If we look up the words grandparent, penknife and turkey in several dictionaries, we

may find different transcriptions regarding the phonemes æ, e, ɪ, ɜː, aɪ, eə.

This annoying discrepancy is due to the constant research into the trends in
pronunciation among English speakers carried out by experts in the field of phonology.
The staff of experts working for each publisher decide to include or not to include
these minor changes in their dictionaries, so we end up with diverse transcriptions for
the same word.

For learners of English, who already have a hard work with 20 vowel phonemes, having
different symbols for variants of the sounds does not ease their task. Be that as it may,
such slight change in the sound has little or no actual effect on the understanding of
spoken language and, luckily, phonetic transcription is not required to pass any of the
Cambridge exams!

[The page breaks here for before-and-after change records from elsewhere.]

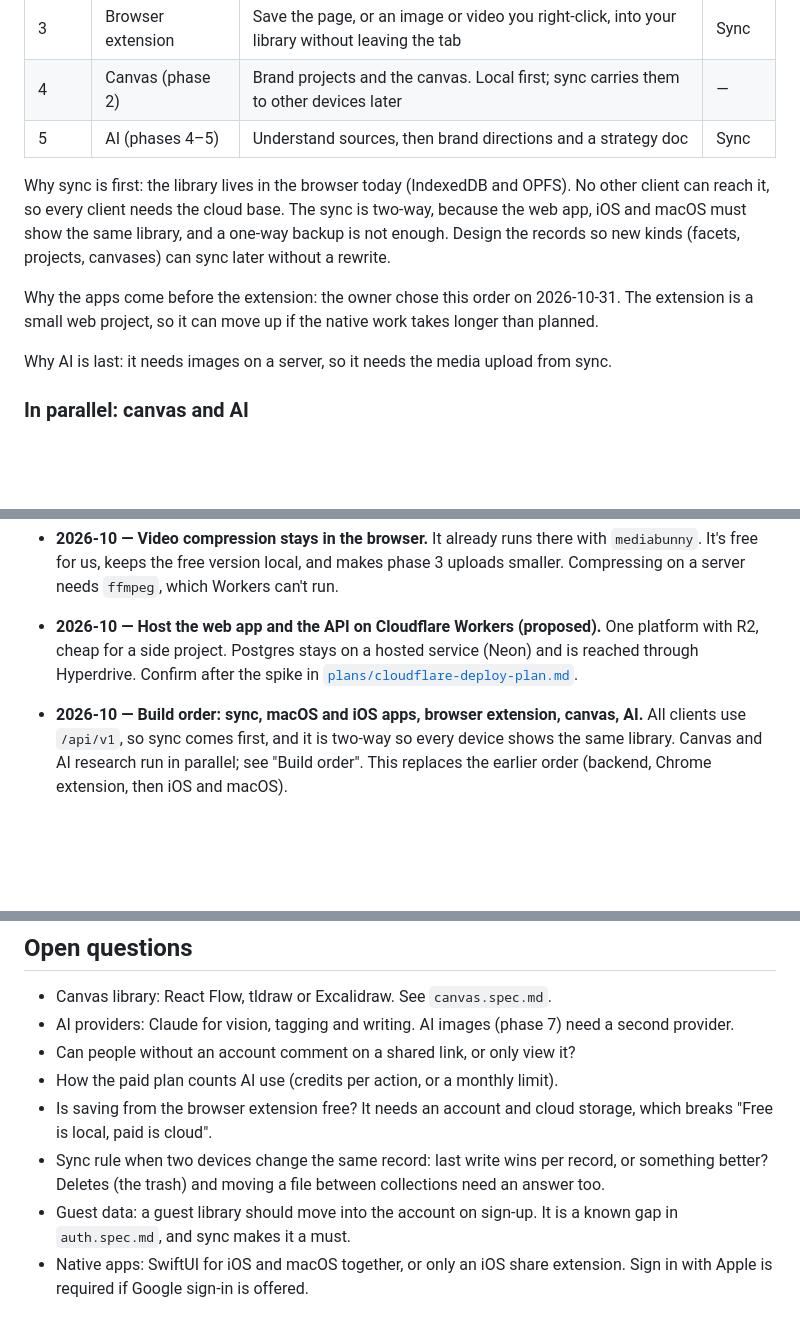
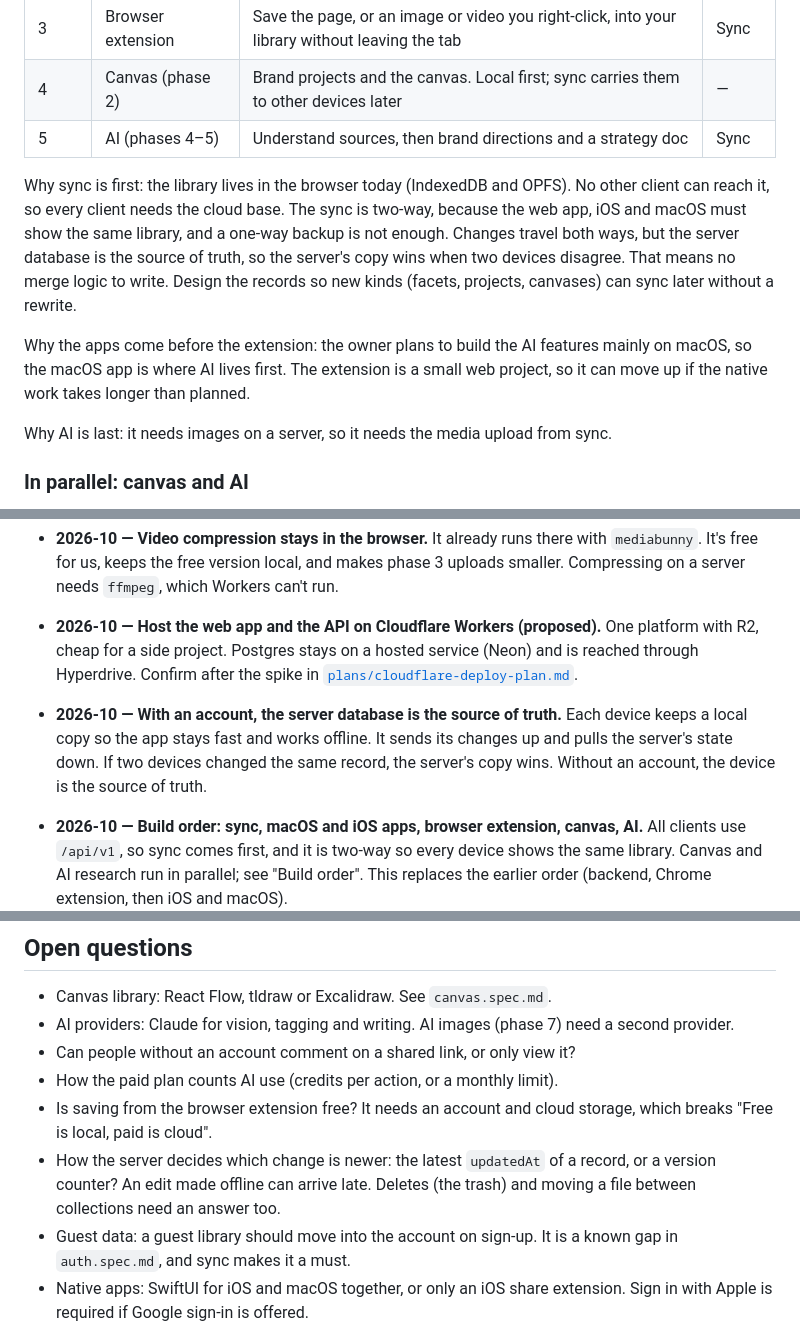
Before and after one commit to kun1225/mado, a Markdown page: docs/roadmap.md, 3 parts joined by grey strips. Rendered like a GitHub page; blank space fills up the shorter version.

Commit message:
docs: record why macOS comes first and that the server is the source of truth
Co-Authored-By: Claude Sonnet 5.5 <noreply@anthropic.com>

```diff
--- a/docs/roadmap.md
+++ b/docs/roadmap.md
@@ -49,9 +49,9 @@ Five things come next, in this order. After step 1, everything saves into the sa
 | 4     | Canvas (phase 2)   | Brand projects and the canvas. Local first; sync carries them to other devices later           | —     |
 | 5     | AI (phases 4–5)    | Understand sources, then brand directions and a strategy doc                                   | Sync  |
 
-Why sync is first: the library lives in the browser today (IndexedDB and OPFS). No other client can reach it, so every client needs the cloud base. The sync is two-way, because the web app, iOS and macOS must show the same library, and a one-way backup is not enough. Design the records so new kinds (facets, projects, canvases) can sync later without a rewrite.
+Why sync is first: the library lives in the browser today (IndexedDB and OPFS). No other client can reach it, so every client needs the cloud base. The sync is two-way, because the web app, iOS and macOS must show the same library, and a one-way backup is not enough. Changes travel both ways, but the server database is the source of truth, so the server's copy wins when two devices disagree. That means no merge logic to write. Design the records so new kinds (facets, projects, canvases) can sync later without a rewrite.
 
-Why the apps come before the extension: the owner chose this order on 2026-10-31. The extension is a small web project, so it can move up if the native work takes longer than planned.
+Why the apps come before the extension: the owner plans to build the AI features mainly on macOS, so the macOS app is where AI lives first. The extension is a small web project, so it can move up if the native work takes longer than planned.
 
 Why AI is last: it needs images on a server, so it needs the media upload from sync.
 
@@ -114,6 +114,7 @@ Each type gets its own card and detail view, the same facets and tags as other s
 - **2026-10 — Video compression stays in the browser.** It already runs there with `mediabunny`. It's free for us, keeps the free version local, and makes phase 3 uploads smaller. Compressing on a server needs `ffmpeg`, which Workers can't run.
 - **2026-10 — Host the web app and the API on Cloudflare Workers (proposed).** One platform with R2, cheap for a side project. Postgres stays on a hosted service (Neon) and is reached through Hyperdrive. Confirm after the spike in [`plans/cloudflare-deploy-plan.md`](plans/cloudflare-deploy-plan.md).
 
+- **2026-10 — With an account, the server database is the source of truth.** Each device keeps a local copy so the app stays fast and works offline. It sends its changes up and pulls the server's state down. If two devices changed the same record, the server's copy wins. Without an account, the device is the source of truth.
 - **2026-10 — Build order: sync, macOS and iOS apps, browser extension, canvas, AI.** All clients use `/api/v1`, so sync comes first, and it is two-way so every device shows the same library. Canvas and AI research run in parallel; see "Build order". This replaces the earlier order (backend, Chrome extension, then iOS and macOS).
 - **2026-10 — Work happens on `main` directly.** Mado has one developer, so branches add steps without adding review.
 - **2026-10 — More file types, text first.** `.txt` and `.md` come first, then font, PDF and voice. See "More file types" above.
@@ -126,6 +127,6 @@ Each type gets its own card and detail view, the same facets and tags as other s
 - Can people without an account comment on a shared link, or only view it?
 - How the paid plan counts AI use (credits per action, or a monthly limit).
 - Is saving from the browser extension free? It needs an account and cloud storage, which breaks "Free is local, paid is cloud".
-- Sync rule when two devices change the same record: last write wins per record, or something better? Deletes (the trash) and moving a file between collections need an answer too.
+- How the server decides which change is newer: the latest `updatedAt` of a record, or a version counter? An edit made offline can arrive late. Deletes (the trash) and moving a file between collections need an answer too.
 - Guest data: a guest library should move into the account on sign-up. It is a known gap in `auth.spec.md`, and sync makes it a must.
 - Native apps: SwiftUI for iOS and macOS together, or only an iOS share extension. Sign in with Apple is required if Google sign-in is offered.
```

See the table below to compare five top online dictionaries.

IPA symbol
& example
Collins COBUILD Collins Oxford
/pæn/ /pæn/ /pan/
/pen/ /pɛn/ /pɛn/
/ˈprɪti / /ˈprɪtɪ/ /ˈprɪti /
/sɜː/ /sɜː/ /səː/

/naɪt/ /naɪt/ /nʌɪt/

/keə/ /kɛə/ /kɛː/

jʊ /sɪtʃʊˈeɪʃən/
/ˌsɪtʃuˈeɪʃən/ /ˌsɪtjʊˈeɪʃən/
situation /sɪtjʊˈeɪʃən/

The phoneme / i/ , a sound between / ɪ/ and / iː /, is practically restricted to these
unstressed endings: consonant + y (hardly, messy) and consonant + ey (abbey,
This phoneme is, in fact, a foreign sound similar to Spanish /i/ , which began to
spread among young speakers in the 1980s. It is significant that in the 14th edition
of English Pronouncing Dictionary (Dent, 1989) it does not appear: abbey /ˈæ bɪ/,
while in the 18th edition (CUP, 2011) it is the usual transcription: abbey /ˈæ bi/.